◆ WHAT THE EXERCISE ASKS:
From the records below, set down exactly the lines starting with the line that contains "to Feirisu/MansBestFriend-NinjaRift, an" and going on through the line that contains "Also changed, not shown: 4 other files.". Nothing else is wanted.

(Collected data entries)
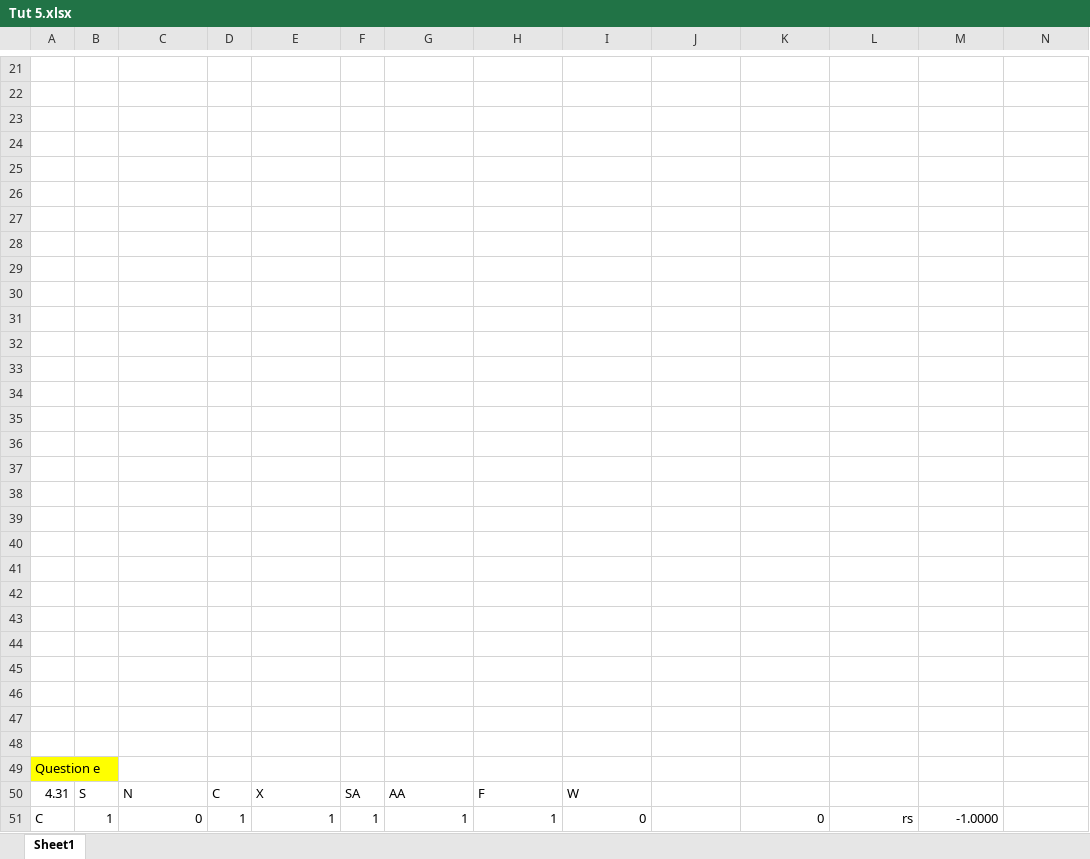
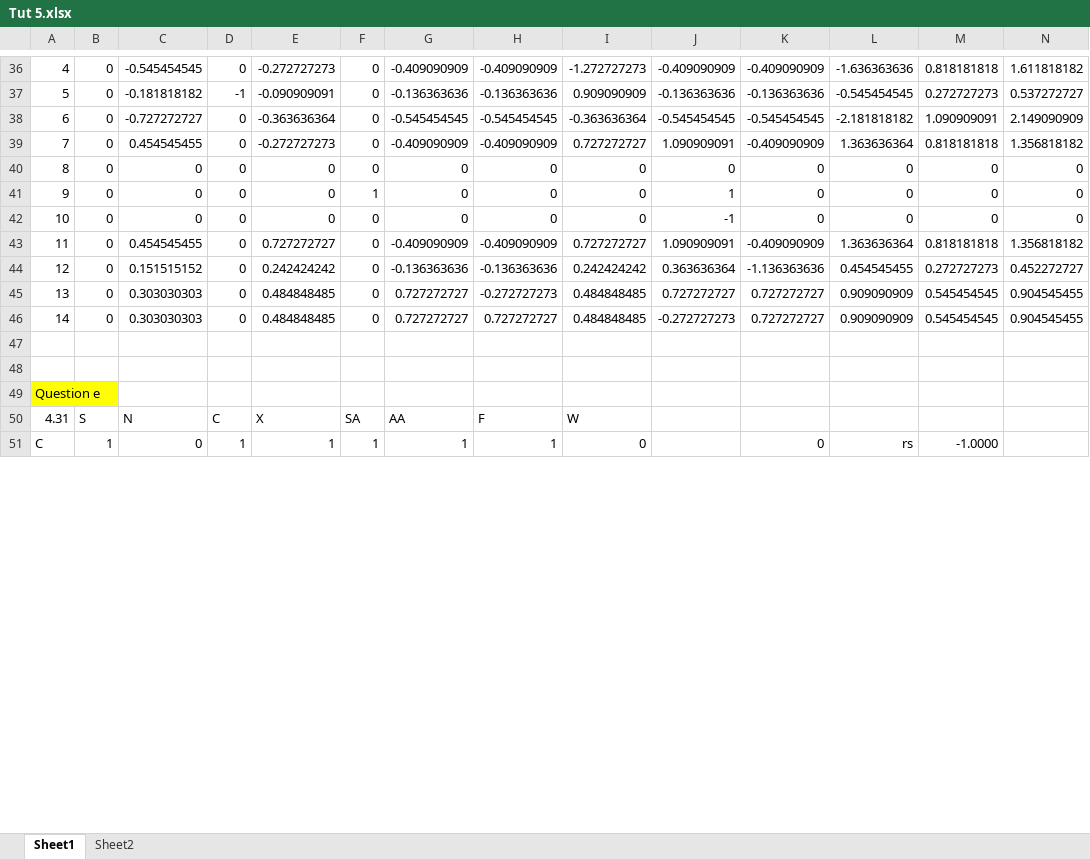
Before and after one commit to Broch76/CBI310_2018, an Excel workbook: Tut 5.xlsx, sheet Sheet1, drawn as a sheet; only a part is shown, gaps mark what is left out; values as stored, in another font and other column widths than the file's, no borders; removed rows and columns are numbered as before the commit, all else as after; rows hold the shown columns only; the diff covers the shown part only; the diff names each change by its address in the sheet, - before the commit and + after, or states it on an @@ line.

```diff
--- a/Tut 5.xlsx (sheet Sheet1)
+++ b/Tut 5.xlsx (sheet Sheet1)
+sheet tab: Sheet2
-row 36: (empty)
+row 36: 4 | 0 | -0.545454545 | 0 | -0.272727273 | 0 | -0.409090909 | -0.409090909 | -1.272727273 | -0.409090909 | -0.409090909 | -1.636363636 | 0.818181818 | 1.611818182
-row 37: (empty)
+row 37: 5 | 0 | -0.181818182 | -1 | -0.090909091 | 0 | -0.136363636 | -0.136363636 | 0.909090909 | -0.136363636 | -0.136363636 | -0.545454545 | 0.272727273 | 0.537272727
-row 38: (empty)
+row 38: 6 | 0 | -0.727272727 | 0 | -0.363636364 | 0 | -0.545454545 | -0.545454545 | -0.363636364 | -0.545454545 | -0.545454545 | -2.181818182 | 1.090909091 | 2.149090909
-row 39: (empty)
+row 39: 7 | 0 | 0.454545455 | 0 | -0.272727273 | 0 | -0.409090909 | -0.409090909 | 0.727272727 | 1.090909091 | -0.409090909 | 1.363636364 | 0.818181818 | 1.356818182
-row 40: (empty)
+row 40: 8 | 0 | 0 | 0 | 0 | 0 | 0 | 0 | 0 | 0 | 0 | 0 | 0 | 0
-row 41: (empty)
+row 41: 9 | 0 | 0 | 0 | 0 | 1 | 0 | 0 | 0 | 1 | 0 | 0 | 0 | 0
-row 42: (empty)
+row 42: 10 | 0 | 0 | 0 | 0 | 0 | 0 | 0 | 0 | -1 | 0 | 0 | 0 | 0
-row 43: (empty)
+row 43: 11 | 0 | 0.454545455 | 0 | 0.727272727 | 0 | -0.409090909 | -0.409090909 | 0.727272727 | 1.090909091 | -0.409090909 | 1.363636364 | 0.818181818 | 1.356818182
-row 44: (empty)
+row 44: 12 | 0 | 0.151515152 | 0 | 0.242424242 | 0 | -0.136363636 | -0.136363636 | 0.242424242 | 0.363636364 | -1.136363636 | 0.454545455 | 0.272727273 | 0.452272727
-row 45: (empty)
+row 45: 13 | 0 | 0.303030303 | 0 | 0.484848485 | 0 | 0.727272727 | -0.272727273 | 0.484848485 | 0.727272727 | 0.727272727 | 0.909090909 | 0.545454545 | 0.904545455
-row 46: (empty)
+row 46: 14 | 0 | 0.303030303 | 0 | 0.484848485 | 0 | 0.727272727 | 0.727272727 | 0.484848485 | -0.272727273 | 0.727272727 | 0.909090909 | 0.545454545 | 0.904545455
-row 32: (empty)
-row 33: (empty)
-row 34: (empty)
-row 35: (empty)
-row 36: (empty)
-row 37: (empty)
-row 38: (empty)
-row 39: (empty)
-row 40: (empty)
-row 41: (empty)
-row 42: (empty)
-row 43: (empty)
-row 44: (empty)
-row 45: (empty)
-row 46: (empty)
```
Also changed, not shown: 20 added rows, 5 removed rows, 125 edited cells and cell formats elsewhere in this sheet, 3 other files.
...
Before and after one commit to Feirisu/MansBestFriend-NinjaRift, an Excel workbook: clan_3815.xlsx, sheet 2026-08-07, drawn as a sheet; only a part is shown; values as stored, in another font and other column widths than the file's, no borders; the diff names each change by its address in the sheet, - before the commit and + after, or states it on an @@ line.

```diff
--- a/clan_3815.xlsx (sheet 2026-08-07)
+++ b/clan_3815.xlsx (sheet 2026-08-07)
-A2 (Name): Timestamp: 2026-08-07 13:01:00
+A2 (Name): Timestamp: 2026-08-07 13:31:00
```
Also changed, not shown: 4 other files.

◆ SOLUTION FOR THIS PROBLEM:
Before and after one commit to Feirisu/MansBestFriend-NinjaRift, an Excel workbook: clan_3815.xlsx, sheet 2026-08-07, drawn as a sheet; only a part is shown; values as stored, in another font and other column widths than the file's, no borders; the diff names each change by its address in the sheet, - before the commit and + after, or states it on an @@ line.

```diff
--- a/clan_3815.xlsx (sheet 2026-08-07)
+++ b/clan_3815.xlsx (sheet 2026-08-07)
-A2 (Name): Timestamp: 2026-08-07 13:01:00
+A2 (Name): Timestamp: 2026-08-07 13:31:00
```
Also changed, not shown: 4 other files.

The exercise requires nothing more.